Before-and-after change records:
○ ○ ○ ○ ○ ○ ○
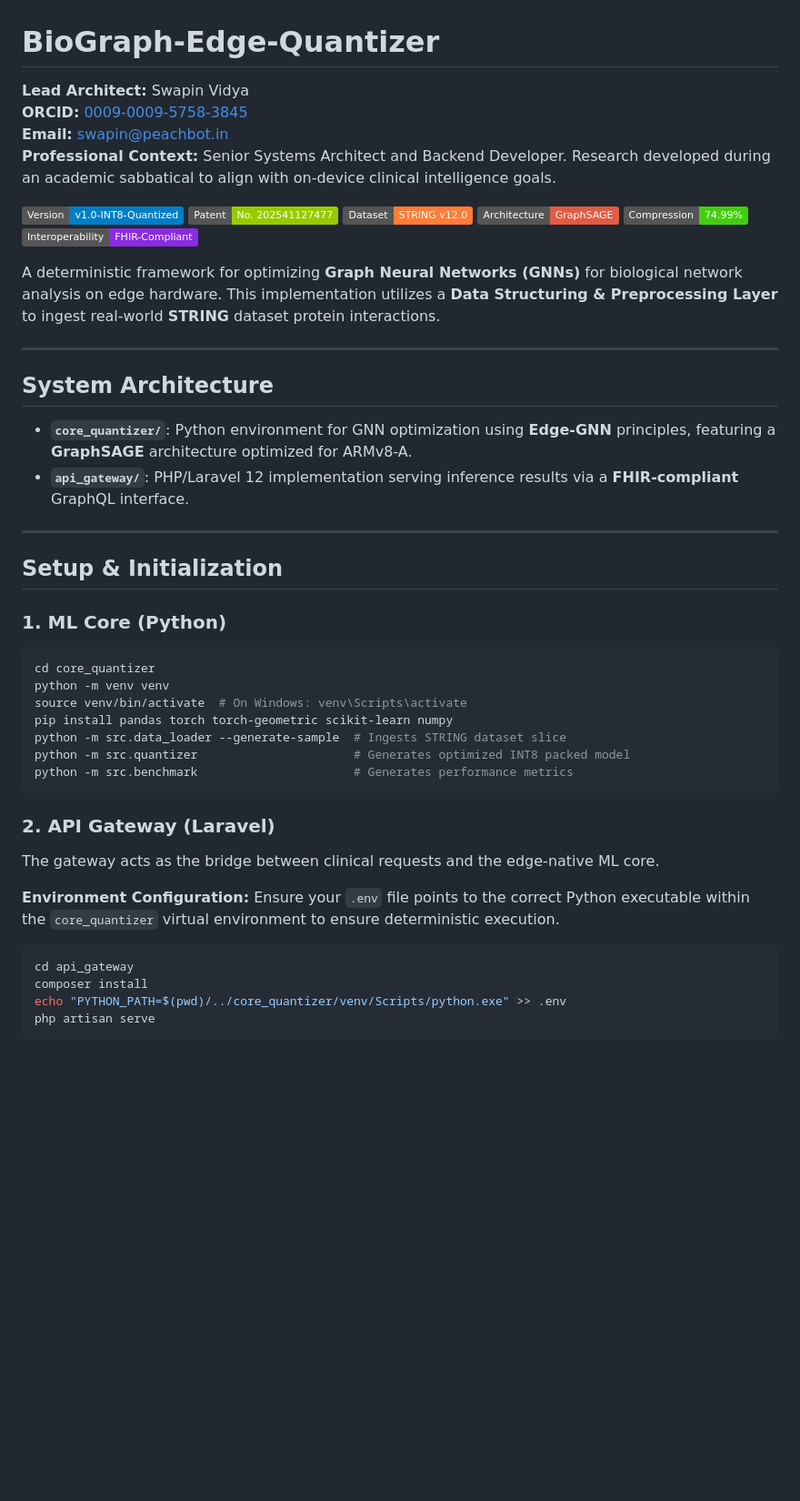
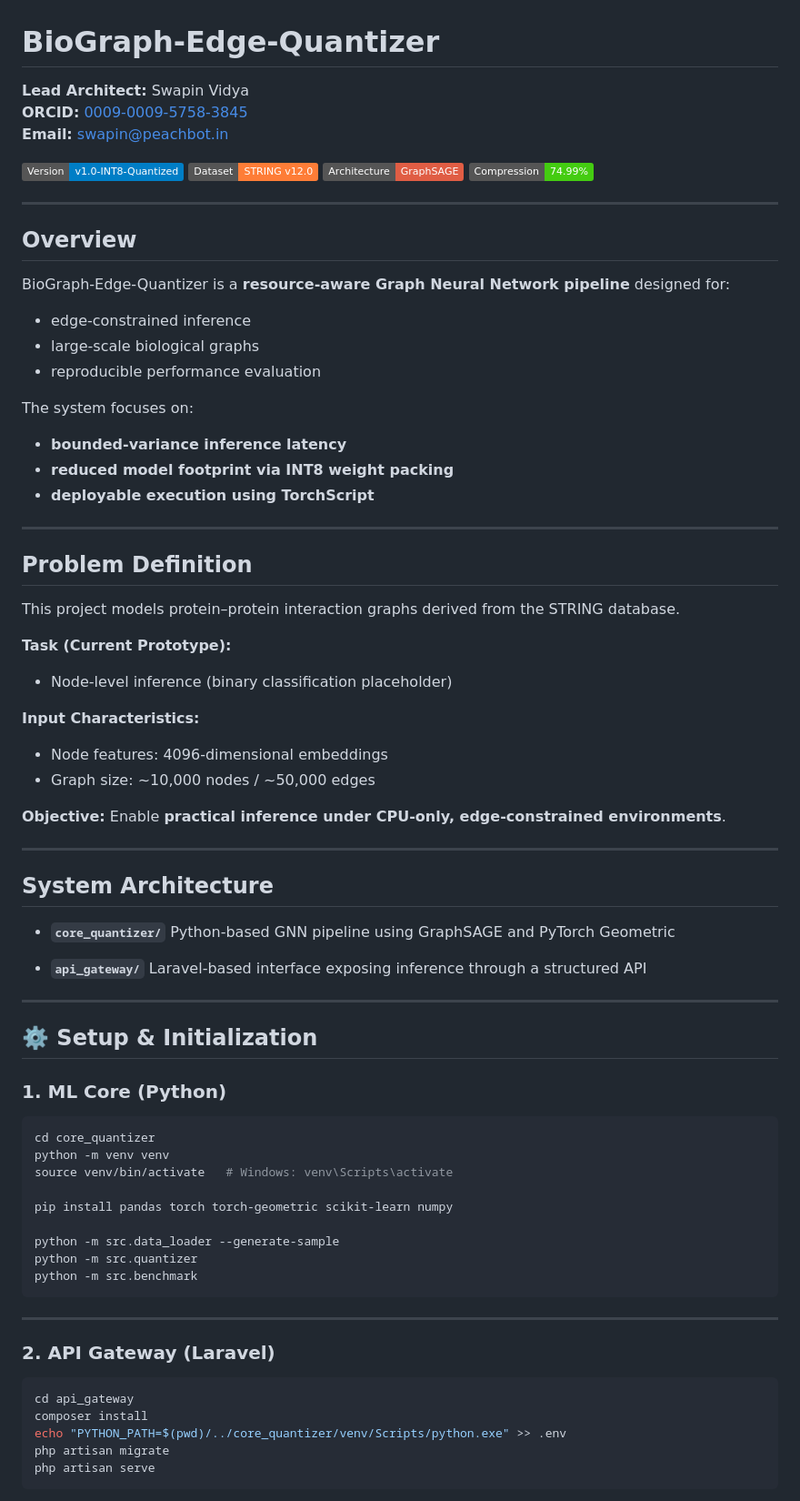
Before and after one commit to swapins/BioGraph-Edge-Quantizer, a Markdown page: README.md, the part around one of its changes. Shown at 91% size. Drawn GitHub-style; badges without logos; blank space fills up the shorter version.

````diff
--- a/README.md
+++ b/README.md
@@ -1,49 +1,85 @@
 # BioGraph-Edge-Quantizer
 
-**Lead Architect:** Swapin Vidya
-**ORCID:** [0009-0009-5758-3845](https://orcid.org/0009-0009-5758-3845)
-**Email:** swapin@peachbot.in
-**Professional Context:** Senior Systems Architect and Backend Developer. Research developed during an academic sabbatical to align with on-device clinical intelligence goals.
+**Lead Architect:** Swapin Vidya <br>
+**ORCID:** [0009-0009-5758-3845](https://orcid.org/0009-0009-5758-3845)<br>
+**Email:** [swapin@peachbot.in](mailto:swapin@peachbot.in)
 
 ![Version](https://img.shields.io/badge/Version-v1.0--INT8--Quantized-blue)
-![Patent](https://img.shields.io/badge/Patent-No._202541127477-green)
 ![Dataset](https://img.shields.io/badge/Dataset-STRING_v12.0-orange)
 ![Architecture](https://img.shields.io/badge/Architecture-GraphSAGE-red)
 ![Optimization](https://img.shields.io/badge/Compression-74.99%25-brightgreen)
-![Implementation](https://img.shields.io/badge/Interoperability-FHIR--Compliant-blueviolet)
 
-A deterministic framework for optimizing **Graph Neural Networks (GNNs)** for biological network analysis on edge hardware. This implementation utilizes a **Data Structuring & Preprocessing Layer** to ingest real-world **STRING** dataset protein interactions.
+---
+## Overview
+
+BioGraph-Edge-Quantizer is a **resource-aware Graph Neural Network pipeline** designed for:
+
+* edge-constrained inference
+* large-scale biological graphs
+* reproducible performance evaluation
+
+The system focuses on:
+
+* **bounded-variance inference latency**
+* **reduced model footprint via INT8 weight packing**
+* **deployable execution using TorchScript**
+
+---
+
+## Problem Definition
+
+This project models protein–protein interaction graphs derived from the
+STRING database.
+
+**Task (Current Prototype):**
+
+* Node-level inference (binary classification placeholder)
+
+**Input Characteristics:**
+
+* Node features: 4096-dimensional embeddings
+* Graph size: ~10,000 nodes / ~50,000 edges
+
+**Objective:**
+Enable **practical inference under CPU-only, edge-constrained environments**.
 
 ---
 
 ## System Architecture
-*   **`core_quantizer/`**: Python environment for GNN optimization using **Edge-GNN** principles, featuring a **GraphSAGE** architecture optimized for ARMv8-A.
-*   **`api_gateway/`**: PHP/Laravel 12 implementation serving inference results via a **FHIR-compliant** GraphQL interface.
+
+* **`core_quantizer/`**
+  Python-based GNN pipeline using GraphSAGE and PyTorch Geometric
+
+* **`api_gateway/`**
+  Laravel-based interface exposing inference through a structured API
 
 ---
 
-## Setup & Initialization
+## ⚙️ Setup & Initialization
 
 ### 1. ML Core (Python)
+
 ```bash
 cd core_quantizer
 python -m venv venv
-source venv/bin/activate  # On Windows: venv\Scripts\activate
+source venv/bin/activate   # Windows: venv\Scripts\activate
+
 pip install pandas torch torch-geometric scikit-learn numpy
-python -m src.data_loader --generate-sample  # Ingests STRING dataset slice
-python -m src.quantizer                      # Generates optimized INT8 packed model
-python -m src.benchmark                      # Generates performance metrics
+
+python -m src.data_loader --generate-sample
+python -m src.quantizer
+python -m src.benchmark
 ```
 
+---
+
 ### 2. API Gateway (Laravel)
-The gateway acts as the bridge between clinical requests and the edge-native ML core.
 
-**Environment Configuration:**
-Ensure your `.env` file points to the correct Python executable within the `core_quantizer` virtual environment to ensure deterministic execution.
 ```bash
 cd api_gateway
 composer install
 echo "PYTHON_PATH=$(pwd)/../core_quantizer/venv/Scripts/python.exe" >> .env
+php artisan migrate
 php artisan serve
 ```
 
````
Also changed, not shown: other parts of README.md (+109 -33 lines).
○ ○ ○ ○ ○ ○ ○
** To do **
Write all the entries again word for word, minus the pictures.

** Output for this task **
Before and after one commit to swapins/BioGraph-Edge-Quantizer, a Markdown page: README.md, the part around one of its changes. Shown at 91% size. Drawn GitHub-style; badges without logos; blank space fills up the shorter version.

````diff
--- a/README.md
+++ b/README.md
@@ -1,49 +1,85 @@
 # BioGraph-Edge-Quantizer
 
-**Lead Architect:** Swapin Vidya
-**ORCID:** [0009-0009-5758-3845](https://orcid.org/0009-0009-5758-3845)
-**Email:** swapin@peachbot.in
-**Professional Context:** Senior Systems Architect and Backend Developer. Research developed during an academic sabbatical to align with on-device clinical intelligence goals.
+**Lead Architect:** Swapin Vidya <br>
+**ORCID:** [0009-0009-5758-3845](https://orcid.org/0009-0009-5758-3845)<br>
+**Email:** [swapin@peachbot.in](mailto:swapin@peachbot.in)
 
 ![Version](https://img.shields.io/badge/Version-v1.0--INT8--Quantized-blue)
-![Patent](https://img.shields.io/badge/Patent-No._202541127477-green)
 ![Dataset](https://img.shields.io/badge/Dataset-STRING_v12.0-orange)
 ![Architecture](https://img.shields.io/badge/Architecture-GraphSAGE-red)
 ![Optimization](https://img.shields.io/badge/Compression-74.99%25-brightgreen)
-![Implementation](https://img.shields.io/badge/Interoperability-FHIR--Compliant-blueviolet)
 
-A deterministic framework for optimizing **Graph Neural Networks (GNNs)** for biological network analysis on edge hardware. This implementation utilizes a **Data Structuring & Preprocessing Layer** to ingest real-world **STRING** dataset protein interactions.
+---
+## Overview
+
+BioGraph-Edge-Quantizer is a **resource-aware Graph Neural Network pipeline** designed for:
+
+* edge-constrained inference
+* large-scale biological graphs
+* reproducible performance evaluation
+
+The system focuses on:
+
+* **bounded-variance inference latency**
+* **reduced model footprint via INT8 weight packing**
+* **deployable execution using TorchScript**
+
+---
+
+## Problem Definition
+
+This project models protein–protein interaction graphs derived from the
+STRING database.
+
+**Task (Current Prototype):**
+
+* Node-level inference (binary classification placeholder)
+
+**Input Characteristics:**
+
+* Node features: 4096-dimensional embeddings
+* Graph size: ~10,000 nodes / ~50,000 edges
+
+**Objective:**
+Enable **practical inference under CPU-only, edge-constrained environments**.
 
 ---
 
 ## System Architecture
-*   **`core_quantizer/`**: Python environment for GNN optimization using **Edge-GNN** principles, featuring a **GraphSAGE** architecture optimized for ARMv8-A.
-*   **`api_gateway/`**: PHP/Laravel 12 implementation serving inference results via a **FHIR-compliant** GraphQL interface.
+
+* **`core_quantizer/`**
+  Python-based GNN pipeline using GraphSAGE and PyTorch Geometric
+
+* **`api_gateway/`**
+  Laravel-based interface exposing inference through a structured API
 
 ---
 
-## Setup & Initialization
+## ⚙️ Setup & Initialization
 
 ### 1. ML Core (Python)
+
 ```bash
 cd core_quantizer
 python -m venv venv
-source venv/bin/activate  # On Windows: venv\Scripts\activate
+source venv/bin/activate   # Windows: venv\Scripts\activate
+
 pip install pandas torch torch-geometric scikit-learn numpy
-python -m src.data_loader --generate-sample  # Ingests STRING dataset slice
-python -m src.quantizer                      # Generates optimized INT8 packed model
-python -m src.benchmark                      # Generates performance metrics
+
+python -m src.data_loader --generate-sample
+python -m src.quantizer
+python -m src.benchmark
 ```
 
+---
+
 ### 2. API Gateway (Laravel)
-The gateway acts as the bridge between clinical requests and the edge-native ML core.
 
-**Environment Configuration:**
-Ensure your `.env` file points to the correct Python executable within the `core_quantizer` virtual environment to ensure deterministic execution.
 ```bash
 cd api_gateway
 composer install
 echo "PYTHON_PATH=$(pwd)/../core_quantizer/venv/Scripts/python.exe" >> .env
+php artisan migrate
 php artisan serve
 ```
 
````
Also changed, not shown: other parts of README.md (+109 -33 lines).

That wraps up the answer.